*** Block opens ***

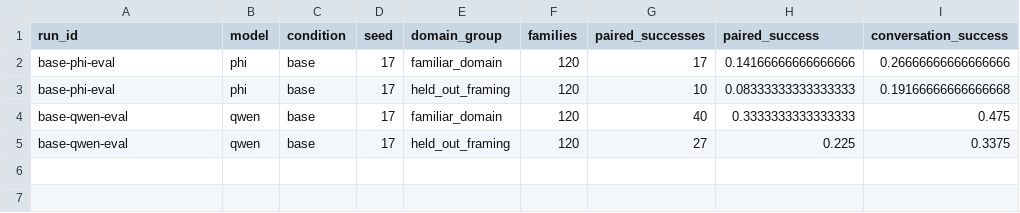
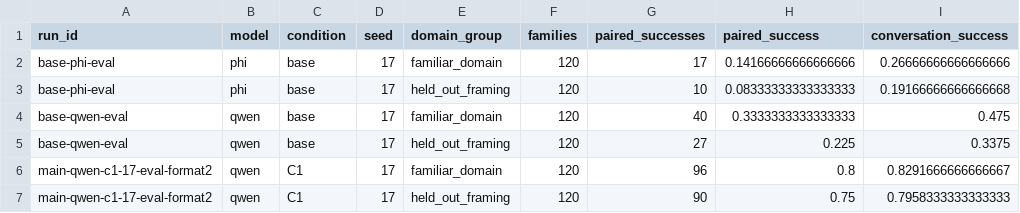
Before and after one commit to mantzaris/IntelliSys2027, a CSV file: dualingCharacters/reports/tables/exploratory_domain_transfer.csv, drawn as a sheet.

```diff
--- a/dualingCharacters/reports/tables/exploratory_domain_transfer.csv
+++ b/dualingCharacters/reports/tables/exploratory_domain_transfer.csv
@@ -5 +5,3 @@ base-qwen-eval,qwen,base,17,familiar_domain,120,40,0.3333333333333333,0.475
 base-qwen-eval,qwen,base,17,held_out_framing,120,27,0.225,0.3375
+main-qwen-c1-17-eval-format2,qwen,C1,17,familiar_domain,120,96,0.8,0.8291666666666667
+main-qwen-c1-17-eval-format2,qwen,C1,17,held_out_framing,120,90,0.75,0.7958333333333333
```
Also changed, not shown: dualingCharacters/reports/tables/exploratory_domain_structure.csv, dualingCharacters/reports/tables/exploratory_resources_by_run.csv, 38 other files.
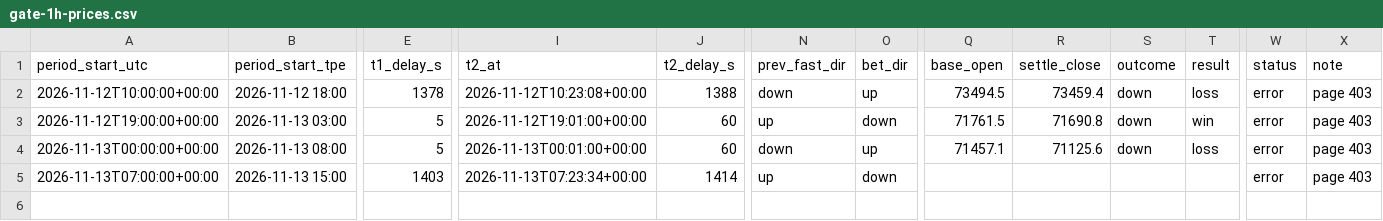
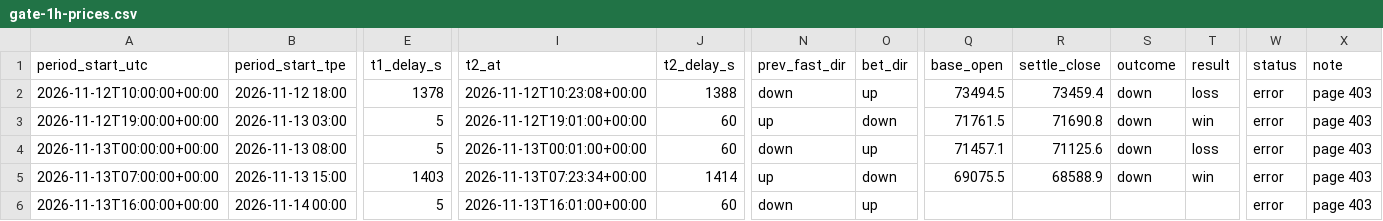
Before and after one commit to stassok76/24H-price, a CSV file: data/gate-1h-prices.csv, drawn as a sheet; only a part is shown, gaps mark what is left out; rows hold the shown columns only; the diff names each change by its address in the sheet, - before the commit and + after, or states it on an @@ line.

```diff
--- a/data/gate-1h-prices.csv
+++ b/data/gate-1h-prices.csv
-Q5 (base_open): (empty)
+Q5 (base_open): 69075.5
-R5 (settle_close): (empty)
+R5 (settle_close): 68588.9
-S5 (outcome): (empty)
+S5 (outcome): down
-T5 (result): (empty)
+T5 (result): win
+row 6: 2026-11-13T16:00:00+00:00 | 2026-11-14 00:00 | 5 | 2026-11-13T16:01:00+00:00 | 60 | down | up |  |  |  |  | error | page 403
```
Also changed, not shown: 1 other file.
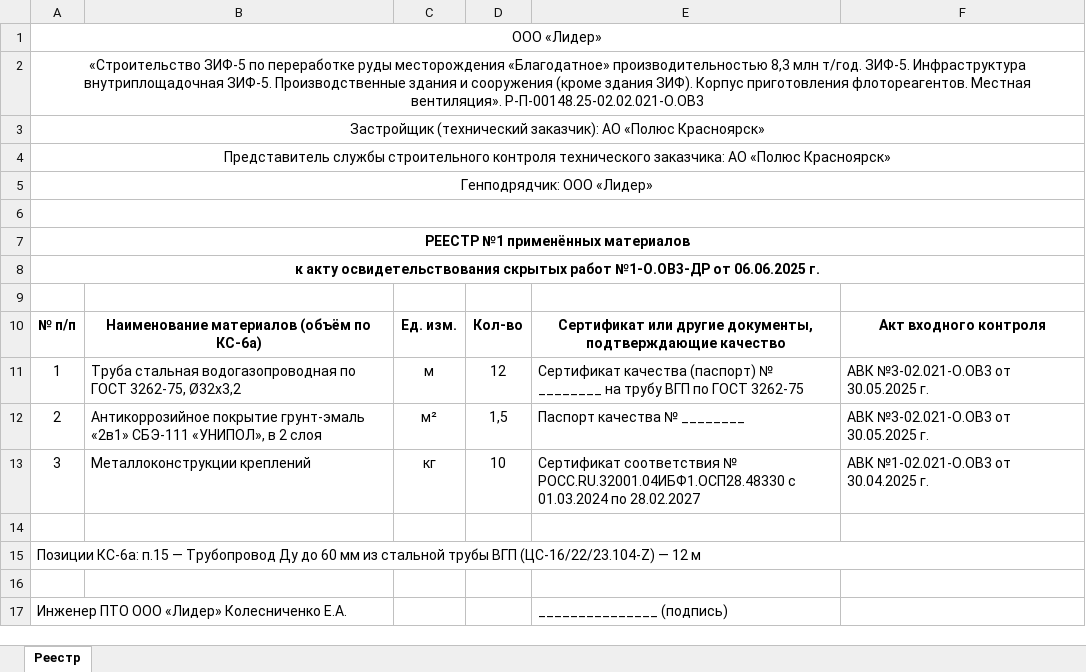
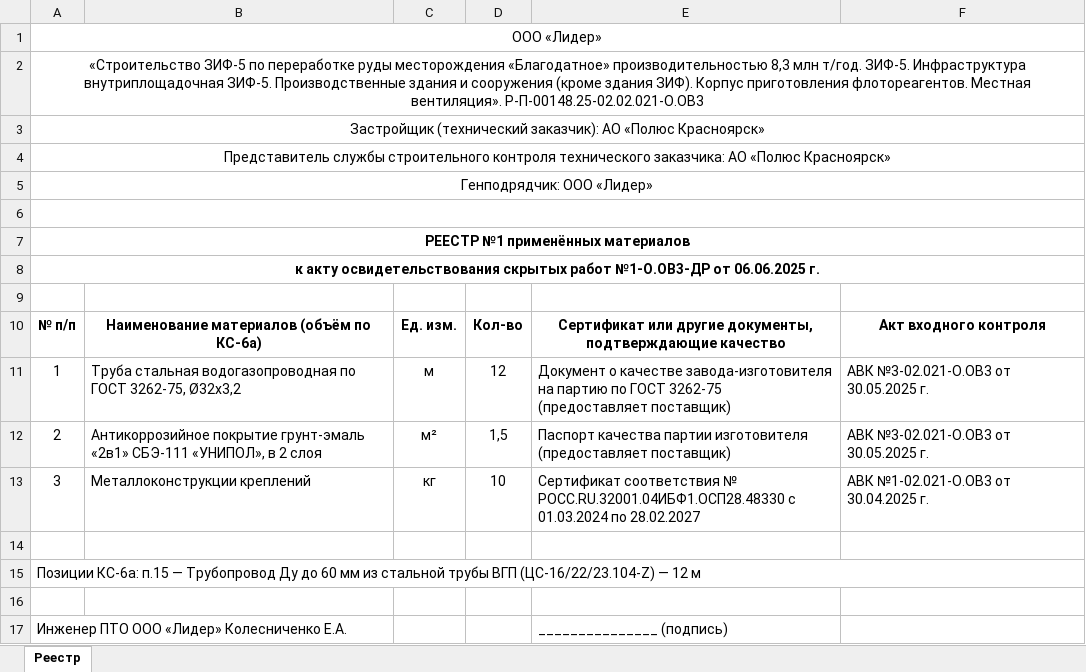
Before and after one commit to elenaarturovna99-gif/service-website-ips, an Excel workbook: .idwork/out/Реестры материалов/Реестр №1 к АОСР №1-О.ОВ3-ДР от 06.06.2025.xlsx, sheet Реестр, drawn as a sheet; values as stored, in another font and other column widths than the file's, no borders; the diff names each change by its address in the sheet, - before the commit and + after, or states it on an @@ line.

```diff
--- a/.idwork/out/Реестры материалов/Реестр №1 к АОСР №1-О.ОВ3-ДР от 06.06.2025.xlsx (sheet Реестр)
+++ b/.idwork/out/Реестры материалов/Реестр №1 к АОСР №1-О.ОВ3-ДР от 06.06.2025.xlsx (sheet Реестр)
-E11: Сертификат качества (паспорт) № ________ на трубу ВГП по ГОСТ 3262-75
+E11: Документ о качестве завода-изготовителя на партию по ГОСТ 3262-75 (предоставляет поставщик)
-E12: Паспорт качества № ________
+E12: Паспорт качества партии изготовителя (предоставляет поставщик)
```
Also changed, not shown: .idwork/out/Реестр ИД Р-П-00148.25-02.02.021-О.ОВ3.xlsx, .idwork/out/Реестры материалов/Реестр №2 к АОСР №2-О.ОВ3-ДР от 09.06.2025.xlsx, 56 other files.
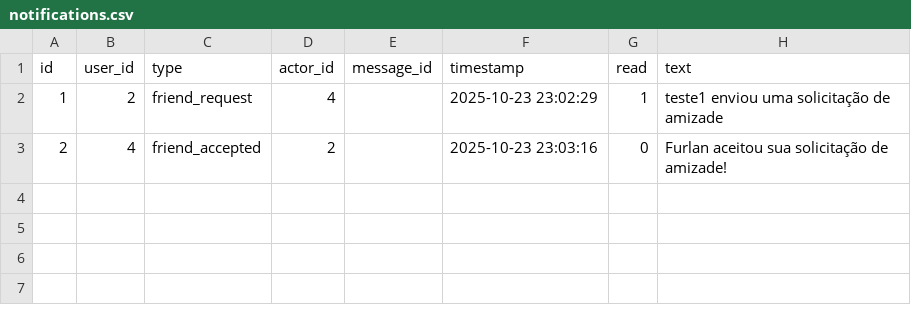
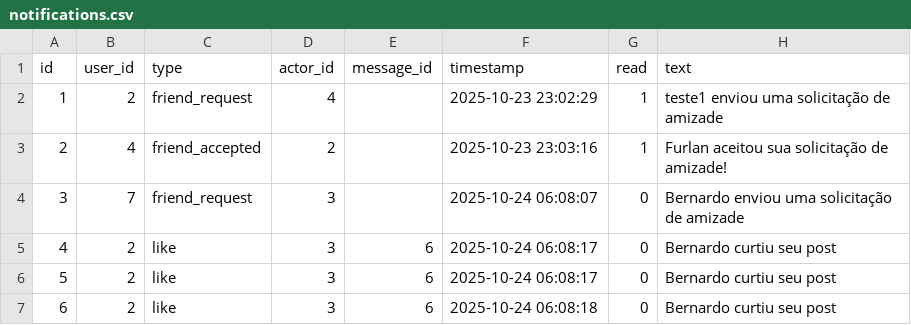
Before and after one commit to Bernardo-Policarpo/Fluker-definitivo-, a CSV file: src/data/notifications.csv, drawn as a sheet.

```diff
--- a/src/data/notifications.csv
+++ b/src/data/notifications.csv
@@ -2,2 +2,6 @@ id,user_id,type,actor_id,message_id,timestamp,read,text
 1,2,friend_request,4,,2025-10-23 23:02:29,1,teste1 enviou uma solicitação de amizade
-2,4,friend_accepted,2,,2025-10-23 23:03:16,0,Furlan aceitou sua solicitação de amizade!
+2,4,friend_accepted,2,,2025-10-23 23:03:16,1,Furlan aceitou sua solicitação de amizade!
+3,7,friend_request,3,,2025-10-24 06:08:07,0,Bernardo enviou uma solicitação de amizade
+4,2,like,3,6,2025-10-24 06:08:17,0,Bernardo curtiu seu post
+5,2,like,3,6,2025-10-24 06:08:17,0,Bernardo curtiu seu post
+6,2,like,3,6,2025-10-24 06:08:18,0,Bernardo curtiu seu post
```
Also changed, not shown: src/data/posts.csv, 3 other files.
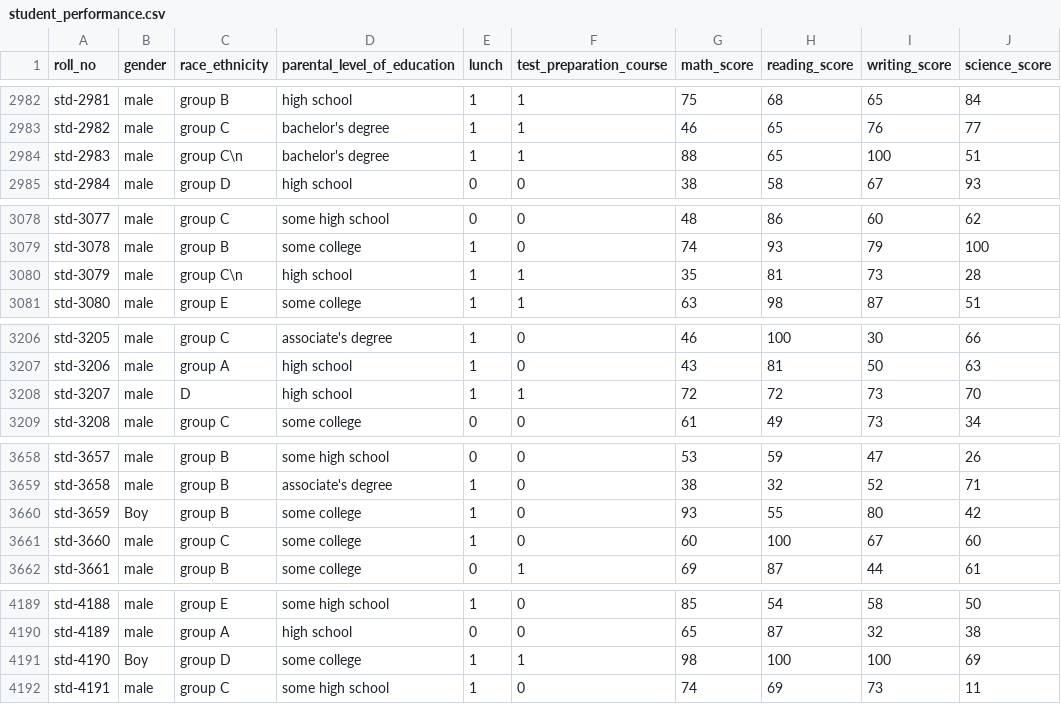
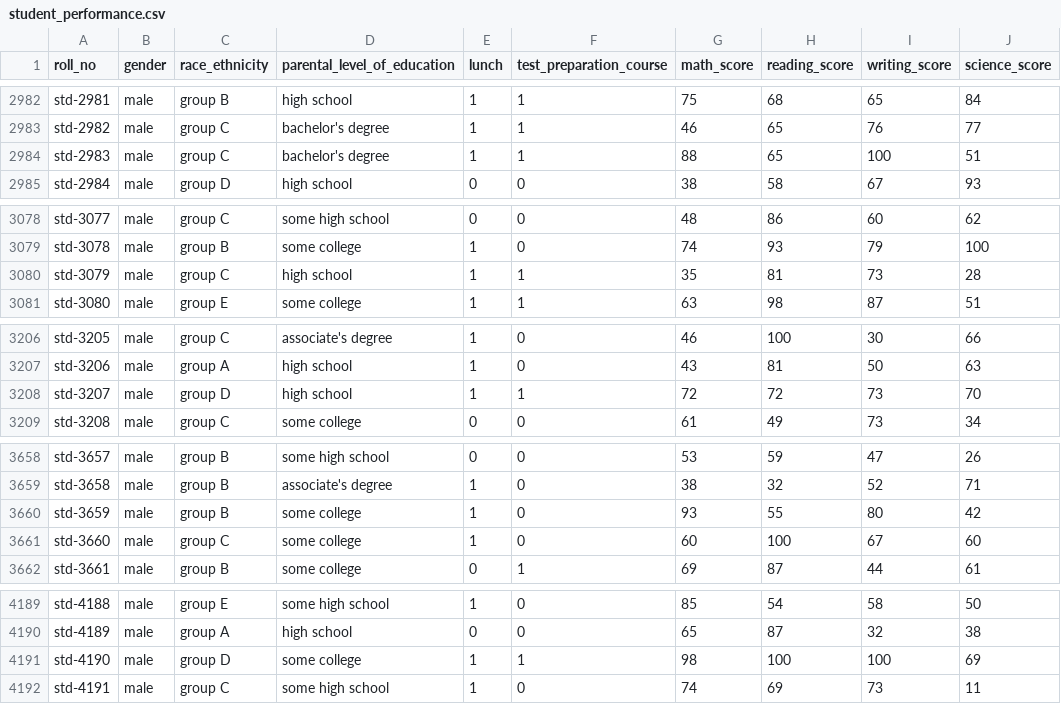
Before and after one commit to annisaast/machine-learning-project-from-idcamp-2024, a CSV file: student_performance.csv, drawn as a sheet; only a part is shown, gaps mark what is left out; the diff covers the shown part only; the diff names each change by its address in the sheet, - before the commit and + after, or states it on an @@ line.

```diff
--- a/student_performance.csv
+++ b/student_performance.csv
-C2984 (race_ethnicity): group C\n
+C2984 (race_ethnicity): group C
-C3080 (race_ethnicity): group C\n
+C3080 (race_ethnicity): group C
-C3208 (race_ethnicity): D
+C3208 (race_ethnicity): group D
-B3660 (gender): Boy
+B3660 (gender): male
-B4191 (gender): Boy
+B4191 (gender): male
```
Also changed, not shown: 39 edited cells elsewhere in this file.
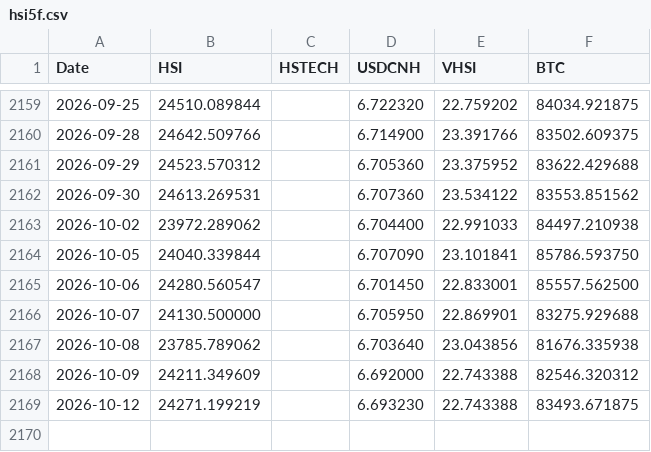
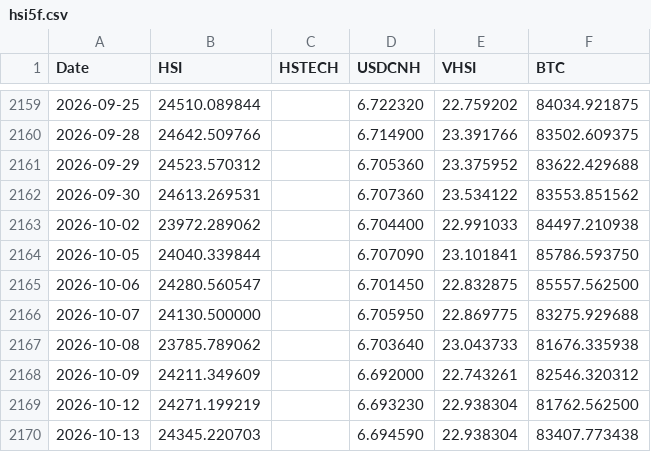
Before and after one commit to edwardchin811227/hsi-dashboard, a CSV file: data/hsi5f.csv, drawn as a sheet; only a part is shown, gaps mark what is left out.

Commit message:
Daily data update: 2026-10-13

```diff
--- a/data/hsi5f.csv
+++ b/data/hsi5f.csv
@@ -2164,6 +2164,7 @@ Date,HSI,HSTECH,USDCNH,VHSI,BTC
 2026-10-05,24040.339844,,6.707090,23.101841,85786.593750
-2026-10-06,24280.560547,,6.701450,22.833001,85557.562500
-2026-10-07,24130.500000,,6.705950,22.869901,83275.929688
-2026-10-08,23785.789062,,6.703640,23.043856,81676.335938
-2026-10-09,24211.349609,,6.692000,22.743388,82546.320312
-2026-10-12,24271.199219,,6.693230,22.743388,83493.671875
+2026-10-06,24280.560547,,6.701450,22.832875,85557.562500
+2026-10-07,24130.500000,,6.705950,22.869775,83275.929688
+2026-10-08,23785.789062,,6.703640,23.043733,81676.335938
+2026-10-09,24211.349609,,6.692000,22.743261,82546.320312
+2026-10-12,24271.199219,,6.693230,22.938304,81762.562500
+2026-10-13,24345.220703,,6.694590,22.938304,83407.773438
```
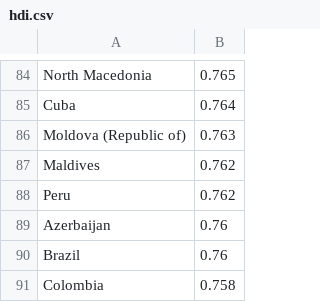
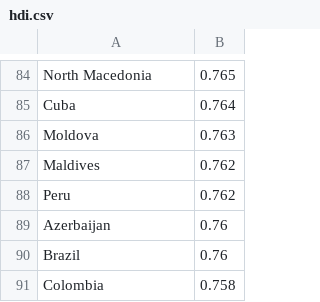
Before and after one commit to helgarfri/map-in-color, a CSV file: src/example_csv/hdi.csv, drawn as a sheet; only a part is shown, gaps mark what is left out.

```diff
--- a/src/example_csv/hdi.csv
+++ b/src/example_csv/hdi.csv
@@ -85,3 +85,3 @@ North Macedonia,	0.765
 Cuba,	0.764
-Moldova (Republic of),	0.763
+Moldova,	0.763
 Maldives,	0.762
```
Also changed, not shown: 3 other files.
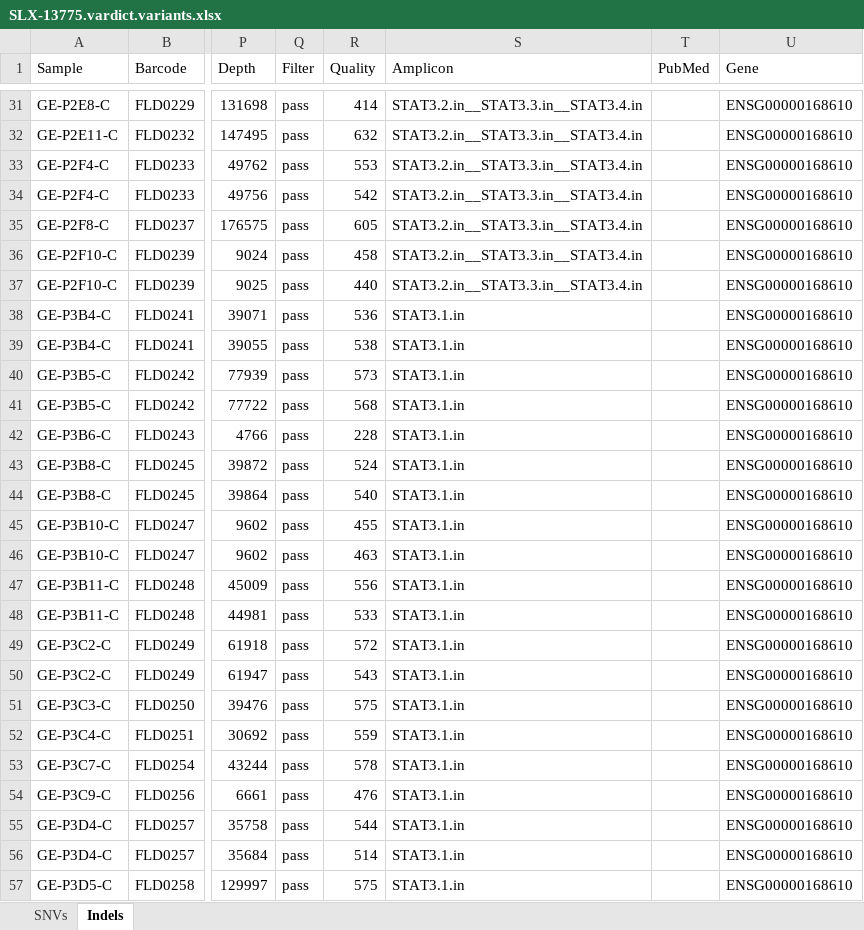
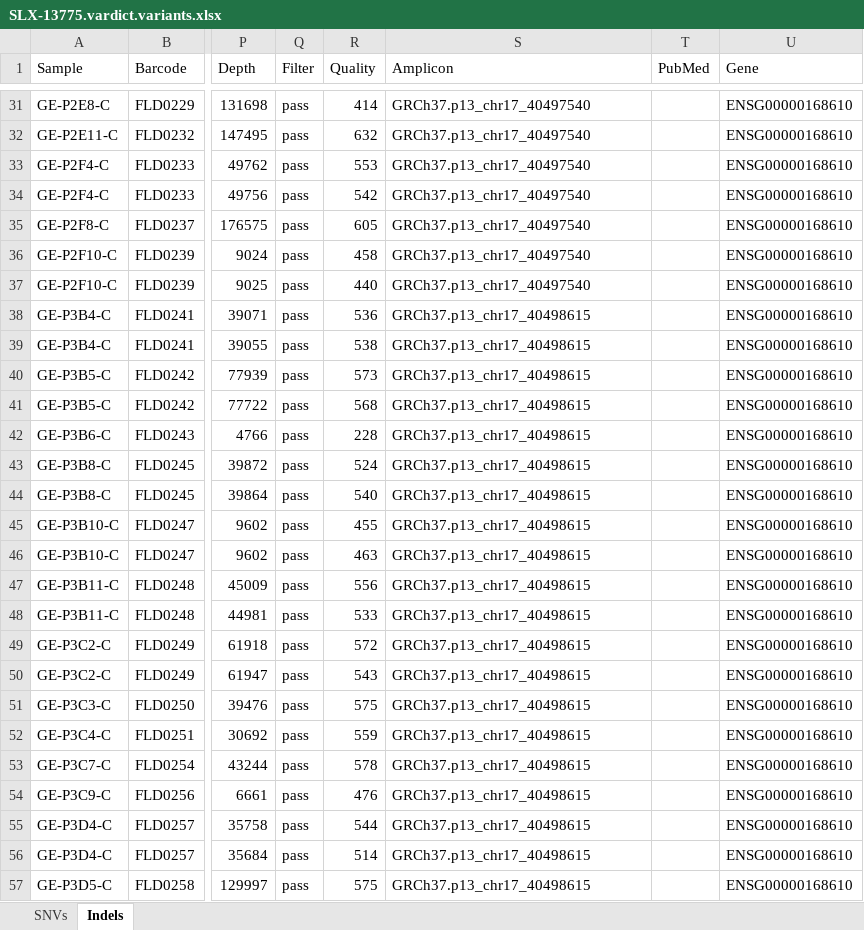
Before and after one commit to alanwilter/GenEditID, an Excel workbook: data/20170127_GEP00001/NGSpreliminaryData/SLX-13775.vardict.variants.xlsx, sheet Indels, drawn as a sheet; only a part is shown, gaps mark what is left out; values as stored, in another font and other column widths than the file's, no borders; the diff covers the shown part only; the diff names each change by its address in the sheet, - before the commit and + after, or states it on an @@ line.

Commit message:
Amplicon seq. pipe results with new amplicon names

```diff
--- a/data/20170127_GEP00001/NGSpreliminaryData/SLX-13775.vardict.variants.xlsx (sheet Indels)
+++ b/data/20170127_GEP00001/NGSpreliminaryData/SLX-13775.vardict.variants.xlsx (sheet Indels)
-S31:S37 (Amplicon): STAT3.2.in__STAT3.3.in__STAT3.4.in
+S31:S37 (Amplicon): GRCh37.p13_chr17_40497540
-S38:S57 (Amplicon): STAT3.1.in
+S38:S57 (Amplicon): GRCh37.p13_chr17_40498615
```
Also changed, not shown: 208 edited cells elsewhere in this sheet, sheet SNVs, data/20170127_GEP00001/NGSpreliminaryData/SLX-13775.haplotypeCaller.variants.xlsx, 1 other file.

*** Block closes ***

◆ TASK STATEMENT: Anywhere the listing shows the word "Bernardo", copy the full line.

◆ FINISHED TASK:
Before and after one commit to Bernardo-Policarpo/Fluker-definitivo-, a CSV file: src/data/notifications.csv, drawn as a sheet.
+3,7,friend_request,3,,2025-10-24 06:08:07,0,Bernardo enviou uma solicitação de amizade
+4,2,like,3,6,2025-10-24 06:08:17,0,Bernardo curtiu seu post
+5,2,like,3,6,2025-10-24 06:08:17,0,Bernardo curtiu seu post
+6,2,like,3,6,2025-10-24 06:08:18,0,Bernardo curtiu seu post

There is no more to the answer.